Did you know that more than 50% of jobs in today’s workforce require some level of technology skills? And experts predict that this number will rise to 77% over the next decade.

So as you’re thinking about your career, it’s important that you consider what computer skills you’ll need. This can often seem a little overwhelming. However, it doesn’t have to be.

We’ve created this guide outlining the computer skills that everyone should gain as well as some for more specific fields. Check them out below.

General Skills

No matter what industry you go into, it’s a good idea to be familiar with the following programs.

Word Processing Software

First and foremost, the most basic computer skill you should have: the ability to use word processing software. You’ve most likely heard of these before. The two most common programs are Microsoft Word and Google Docs.

The basic function of a word processing software program is pretty simple: it’s a place where you can create a digital document.

In this day and age, employers often assume that most applicants are familiar with these programs. But if you’re not, that’s okay. You should just take some time to get to know these programs.

Google Docs is available for free with a Google account and Microsoft Word is readily available as well.

Spreadsheets

Next, you should know how to use spreadsheet software. The most common programs in this category also come from Microsoft and Google–Microsoft Excel and Google Sheets.

What’s a spreadsheet? At its most basic level, a spreadsheet is an application used to organize data into tables and to perform calculations. For example, you can enter a set of numbers and easily find the mean or the sum.
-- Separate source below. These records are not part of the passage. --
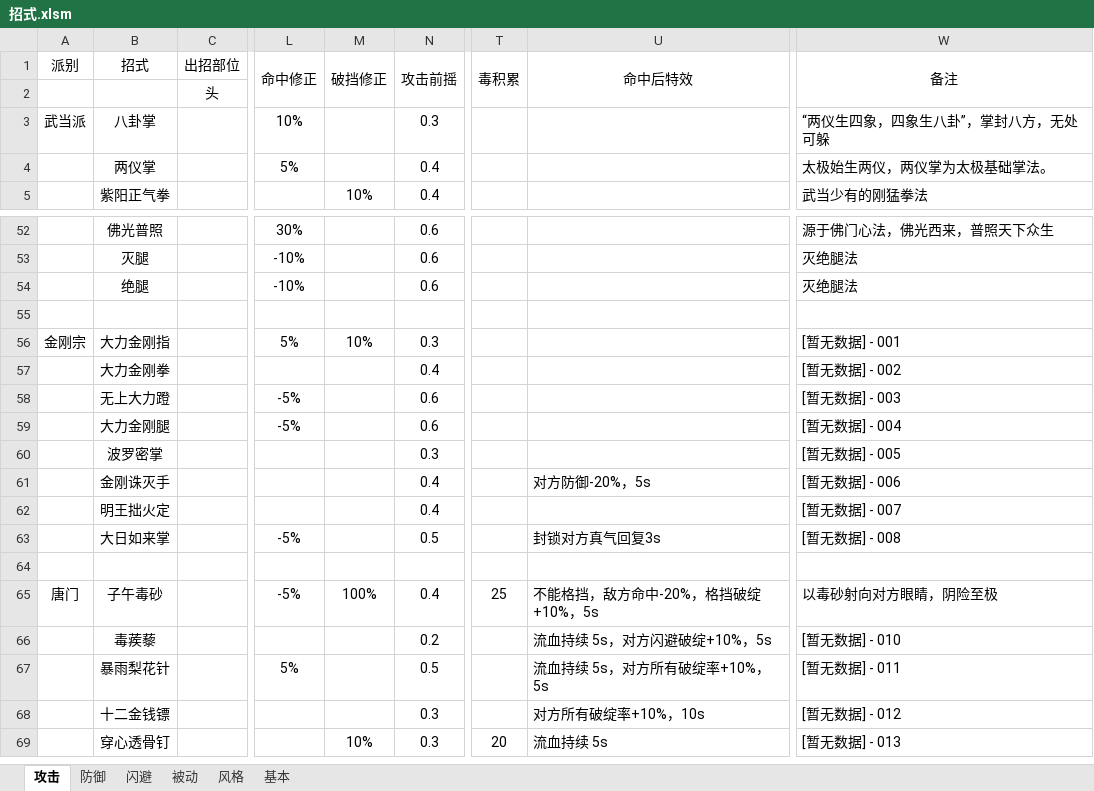
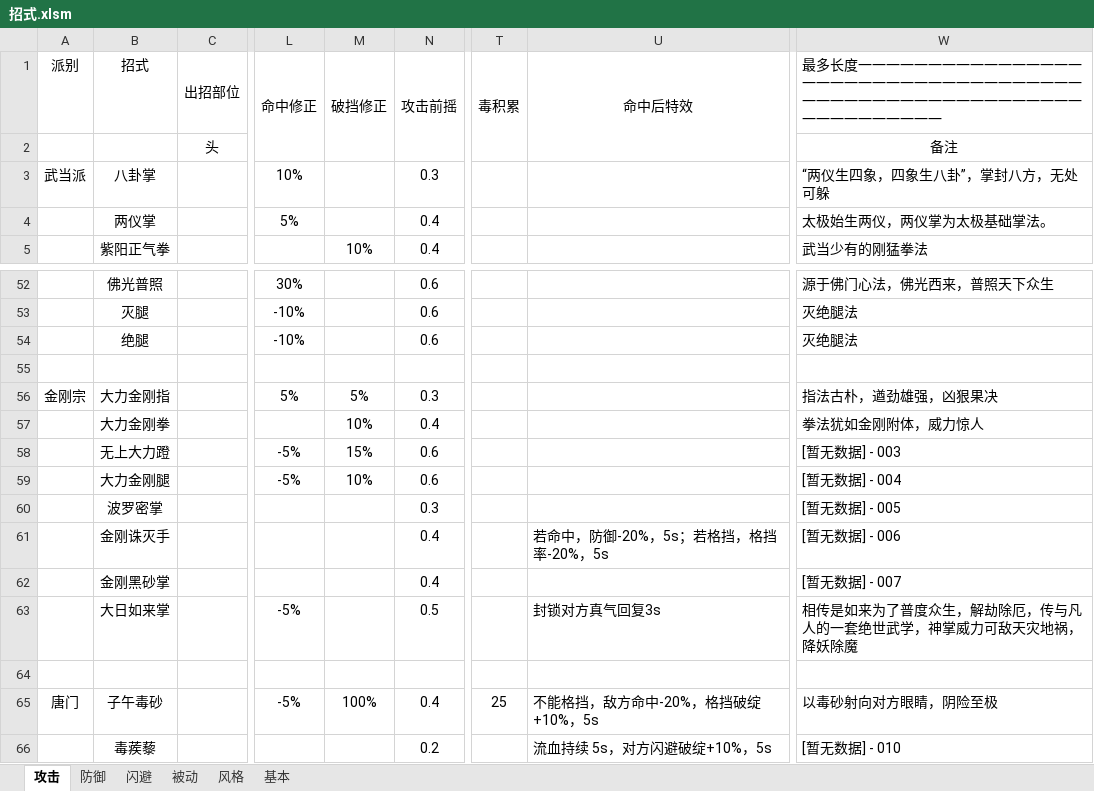
Before and after one commit to pealpool/kungfu, an Excel workbook: plan/招式.xlsm, sheet 攻击, drawn as a sheet; only a part is shown, gaps mark what is left out; the shorter side is filled out with more unchanged rows; values as stored, in another font and other column widths than the file's, no borders; conditional formats not drawn; the diff names each change by its address in the sheet, - before the commit and + after, or states it on an @@ line.

```diff
--- a/plan/招式.xlsm (sheet 攻击)
+++ b/plan/招式.xlsm (sheet 攻击)
-W1: 备注
+W1: 最多长度一一一一一一一一一一一一一一一一一一一一一一一一一一一一一一一一一一一一一一一一一一一一一一一一一一一一一一一一一一一一一一一一一一
-W1 alignment: center
+W1 alignment: left
-W1:W2 merged
-W2: (empty)
+W2: 备注
-M56 (破挡修正): 10%
+M56 (破挡修正): 5%
-W56: [暂无数据] - 001
+W56: 指法古朴，遒劲雄强，凶狠果决
-M57 (破挡修正): (empty)
+M57 (破挡修正): 10%
-W57: [暂无数据] - 002
+W57: 拳法犹如金刚附体，威力惊人
-M58 (破挡修正): (empty)
+M58 (破挡修正): 15%
-M59 (破挡修正): (empty)
+M59 (破挡修正): 10%
-U61 (命中后特效): 对方防御-20%，5s
+U61 (命中后特效): 若命中，防御-20%，5s；若格挡，格挡率-20%，5s
-B62 (招式): 明王拙火定
+B62 (招式): 金刚黑砂掌
-W63: [暂无数据] - 008
+W63: 相传是如来为了普度众生，解劫除厄，传与凡人的一套绝世武学，神掌威力可敌天灾地祸，降妖除魔
```
Also changed, not shown: sheet 被动, charts or pictures, 1 other file.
It’s a simple way to do a large amount of calculations quickly. 

Spreadsheets can also be used for advanced data analysis. Depending on your field, this may or may not be a part of your everyday tasks. But if you’re applying for anything technical or data-related, you should become really familiar with spreadsheet software so you can utilize these more advanced features.
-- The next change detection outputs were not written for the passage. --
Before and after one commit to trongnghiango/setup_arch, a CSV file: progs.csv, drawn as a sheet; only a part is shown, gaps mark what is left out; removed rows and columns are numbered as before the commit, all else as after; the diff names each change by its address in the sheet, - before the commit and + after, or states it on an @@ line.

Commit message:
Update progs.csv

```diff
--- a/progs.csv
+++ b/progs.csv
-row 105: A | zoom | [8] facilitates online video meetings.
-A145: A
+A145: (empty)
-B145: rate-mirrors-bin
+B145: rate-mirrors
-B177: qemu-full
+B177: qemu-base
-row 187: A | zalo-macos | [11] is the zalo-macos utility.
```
However, for most jobs, a basic understanding will suffice. If you need some help getting up to speed with these programs, there are lots of courses available online.
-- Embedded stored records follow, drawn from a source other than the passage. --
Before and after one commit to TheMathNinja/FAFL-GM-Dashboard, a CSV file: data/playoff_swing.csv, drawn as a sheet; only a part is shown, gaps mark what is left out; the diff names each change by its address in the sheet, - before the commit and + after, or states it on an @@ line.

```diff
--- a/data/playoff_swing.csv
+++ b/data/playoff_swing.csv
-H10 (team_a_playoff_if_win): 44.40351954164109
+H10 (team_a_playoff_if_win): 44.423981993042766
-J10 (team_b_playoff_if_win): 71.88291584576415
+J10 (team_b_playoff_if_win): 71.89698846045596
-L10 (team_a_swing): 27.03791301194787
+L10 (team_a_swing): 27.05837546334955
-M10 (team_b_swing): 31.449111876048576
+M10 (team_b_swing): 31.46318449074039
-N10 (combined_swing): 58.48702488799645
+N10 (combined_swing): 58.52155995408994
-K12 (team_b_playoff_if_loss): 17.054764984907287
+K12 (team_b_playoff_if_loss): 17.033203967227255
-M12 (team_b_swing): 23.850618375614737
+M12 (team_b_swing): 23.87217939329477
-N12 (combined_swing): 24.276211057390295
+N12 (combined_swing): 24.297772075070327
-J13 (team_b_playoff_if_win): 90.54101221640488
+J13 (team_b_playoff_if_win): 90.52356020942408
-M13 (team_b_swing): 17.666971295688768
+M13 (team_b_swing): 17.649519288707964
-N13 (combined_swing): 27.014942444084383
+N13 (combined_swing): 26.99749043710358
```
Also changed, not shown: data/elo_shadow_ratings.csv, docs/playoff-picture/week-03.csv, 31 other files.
Presentation Software

Another crucial item to add to your list of computer skills? Presentation software. 

In every industry, presentations are a common part of the job. You’ll often need to present new information to your boss or share a proposal with a client. On the flip side, a potential partner may send you a presentation to review.

In any case, it’s a great idea to get familiar with presentation programs. The most common ones out there are Microsoft PowerPoint, Apple Keynote, and Google Slides.

They all have their pros and cons and people use all of them, depending on their preferences. So get familiar with them all if possible.

Specific Skills

Now let’s talk about skills you’ll need for specific industries.

Computer Programming

First, let’s dive into programming. Computer programming is anything that has to do with creating, launching, and maintaining computer software.

This industry has been growing for a while and it’s predicted to continue expanding. The more that technology is a part of society, the more we need talented computer programmers.

As far as specific positions go, here are some of the most common ones out there:

  • Software architect
  • Software developer
  • Programmer
  • Software analyst

And when it comes to specific skills you’ll want as a programmer, you’ll need to know how to code. Coding is the ability to create websites and mobile applications in various technical languages. Some of these skills include the following:

  • HTML
  • Java
  • Python
  • CSS
  • Open-source software (OSS)
  • UI/UX
  • XML

If you want to go into programming but are just starting out, it’s easy to feel intimidated. The best thing to do, though, is to start learning. Take a class on HTML or check out this free Python course.

In no time, you’ll be on your way to becoming a full-fledged computer programmer.

Graphic Design

Another popular career path that requires a lot of technical skill is graphic design.

As a graphic designer, you’ll ideate, create, and distribute all types of visual content, including logos, websites, posters, advertisements, videos, and more.

To do these things and to be able to work on a wide variety of projects, you need to be familiar with multiple programs. These include the following:

  • Adobe Illustrator (used for vector creation)
  • Adobe Photoshop (used for photo editing)
  • Adobe InDesign (used for document creation)
  • Adobe Premiere (used for video editing)
  • Sketch (used for creating mock-ups)

These are just the beginning. There are countless tools out there that graphic designers use as a part of their creative process.

Accounting Software

Going into accounting? There’s another family of computer programs you should know.

If you’re going to work in finance, accounting, or economics, you should understand these software programs. If you’re going to be an entrepreneur or part of a small business, you should also be familiar with these skills so you can keep your finances in order.

Make sure you understand how to use software programs like QuickBooks, Xero, and FreshBooks. This way, you can adequately manage accounts, payments, and financial data.

Final Thoughts on Computer Skills

Now that you’ve read all about the computer skills you’ll need as you enter the workforce, what’s next? It’s time to get to work.

Decide which skills are most important in your field and start acquiring them today. And if you want to learn more, check out our wide range of other articles.